§ **REQUIRED WORK**
Look through the lines below and copy each one that includes "Ruby".

§ **PROVIDED ENTRIES**

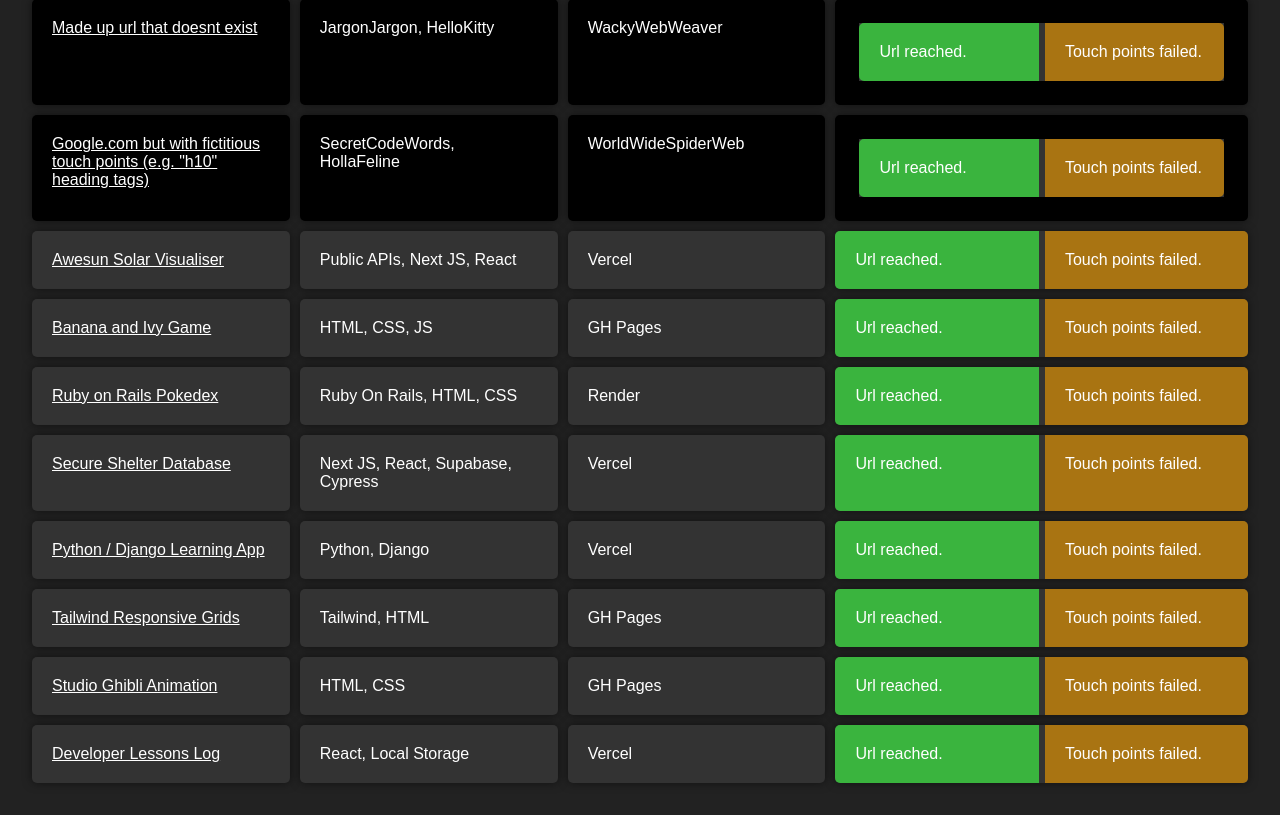
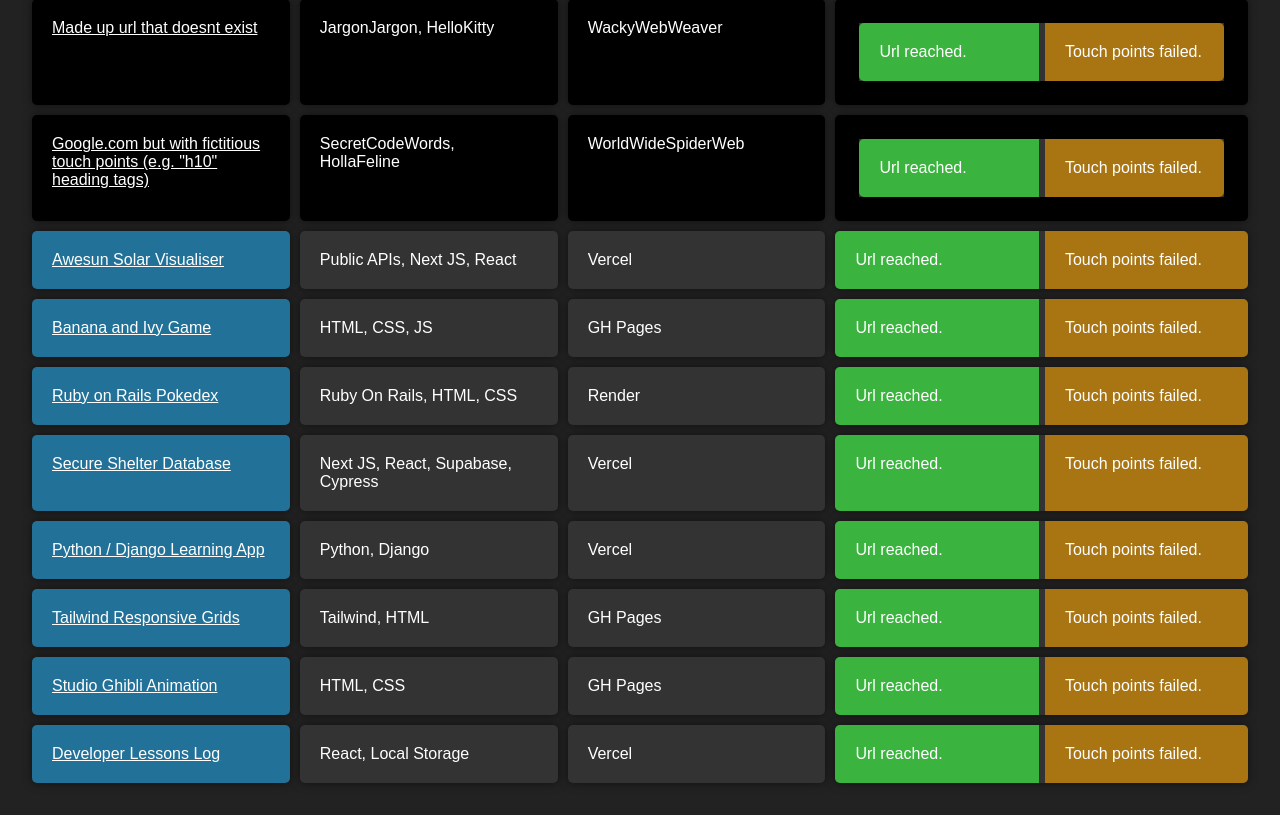
Before and after one commit to jamesdiffeycoding/Python-deployment-web-scraper, a Flask app: page / in a window 1280 px wide. Shown: the part 271-1086 px from the top of the page. Run offline with Flask 2, Linux system fonts and the light colour scheme; data that the repository does not hold is empty.

Commit message:
update blue boxes

```diff
--- a/portfoliochecker/templates/deployments.html
+++ b/portfoliochecker/templates/deployments.html
@@ -76,6 +76,9 @@
     background-color: #a97412; /* Orange background color */
     padding: 20px;
 }
+.blue {
+    background-color: rgb(34, 113, 152)
+}
 
 
 /* Responsive design */
@@ -141,7 +144,7 @@
         </div>
 
         <!-- DEPLOYMENT -->
-        <div class="grid-item"><a href="https://awesun-solar-visualiser.vercel.app/">Awesun Solar Visualiser</a></div>
+        <div class="grid-item blue"><a href="https://awesun-solar-visualiser.vercel.app/">Awesun Solar Visualiser</a></div>
         <div class="grid-item">Public APIs, Next JS, React</div>
         <div class="grid-item">Vercel</div>
         <div class="grid-item-status">
@@ -159,7 +162,7 @@
             {% endif %}
         </div>
         <!-- DEPLOYMENT -->
-        <div class="grid-item"><a href="https://jamesdiffeycoding.github.io/JS-Banana-and-Ivy-Game/">Banana and Ivy Game</a></div>
+        <div class="grid-item blue"><a href="https://jamesdiffeycoding.github.io/JS-Banana-and-Ivy-Game/">Banana and Ivy Game</a></div>
         <div class="grid-item">HTML, CSS, JS</div>
         <div class="grid-item">GH Pages</div>
         <div class="grid-item-status">
@@ -178,7 +181,7 @@
         </div>
 
         <!-- DEPLOYMENT -->
-        <div class="grid-item"><a href="https://rubyonrails-pokedex.onrender.com/pokemonsters">Ruby on Rails Pokedex</a></div>
+        <div class="grid-item blue"><a href="https://rubyonrails-pokedex.onrender.com/pokemonsters">Ruby on Rails Pokedex</a></div>
         <div class="grid-item">Ruby On Rails, HTML, CSS</div>
         <div class="grid-item">Render</div>
         <div class="grid-item-status">
@@ -198,7 +201,7 @@
 
 
         <!-- DEPLOYMENT -->
-        <div class="grid-item"><a href="https://secure-nextjs-homeless-shelter-database.vercel.app/">Secure Shelter Database</a></div>
+        <div class="grid-item blue"><a href="https://secure-nextjs-homeless-shelter-database.vercel.app/">Secure Shelter Database</a></div>
         <div class="grid-item">Next JS, React, Supabase, Cypress</div>
         <div class="grid-item">Vercel</div>
         <div class="grid-item-status">
@@ -216,7 +219,7 @@
             {% endif %}
         </div>
         <!-- DEPLOYMENT -->
-        <div class="grid-item"><a href="https://django-learning-project.vercel.app/">Python / Django Learning App</a></div>
+        <div class="grid-item blue"><a href="https://django-learning-project.vercel.app/">Python / Django Learning App</a></div>
         <div class="grid-item">Python, Django</div>
         <div class="grid-item">Vercel</div>
         <div class="grid-item-status">
@@ -236,7 +239,7 @@
 
 
         <!-- DEPLOYMENT -->
-        <div class="grid-item"><a href="https://jamesdiffeycoding.github.io/Tailwind-Responsive-Grid-Experiments/">Tailwind Responsive Grids</a></div>
+        <div class="grid-item blue"><a href="https://jamesdiffeycoding.github.io/Tailwind-Responsive-Grid-Experiments/">Tailwind Responsive Grids</a></div>
         <div class="grid-item">Tailwind, HTML</div>
         <div class="grid-item">GH Pages</div>
         <div class="grid-item-status">
@@ -254,7 +257,7 @@
             {% endif %}
         </div>
         <!-- DEPLOYMENT -->
-        <div class="grid-item"><a href="https://jamesdiffeycoding.github.io/Animated-Wallpaper-StudioGhibli/">Studio Ghibli Animation</a></div>
+        <div class="grid-item blue"><a href="https://jamesdiffeycoding.github.io/Animated-Wallpaper-StudioGhibli/">Studio Ghibli Animation</a></div>
         <div class="grid-item">HTML, CSS</div>
         <div class="grid-item">GH Pages</div>
         <div class="grid-item-status">
@@ -273,7 +276,7 @@
         </div>
 
         <!-- DEPLOYMENT -->
-        <div class="grid-item"><a href="https://developer-lessons-react.vercel.app/">Developer Lessons Log</a></div>
+        <div class="grid-item blue"><a href="https://developer-lessons-react.vercel.app/">Developer Lessons Log</a></div>
         <div class="grid-item">React, Local Storage</div>
         <div class="grid-item">Vercel</div>
         <div class="grid-item-status">
```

§ **PROBLEM SOLUTION**
-        <div class="grid-item"><a href="https://rubyonrails-pokedex.onrender.com/pokemonsters">Ruby on Rails Pokedex</a></div>
+        <div class="grid-item blue"><a href="https://rubyonrails-pokedex.onrender.com/pokemonsters">Ruby on Rails Pokedex</a></div>
         <div class="grid-item">Ruby On Rails, HTML, CSS</div>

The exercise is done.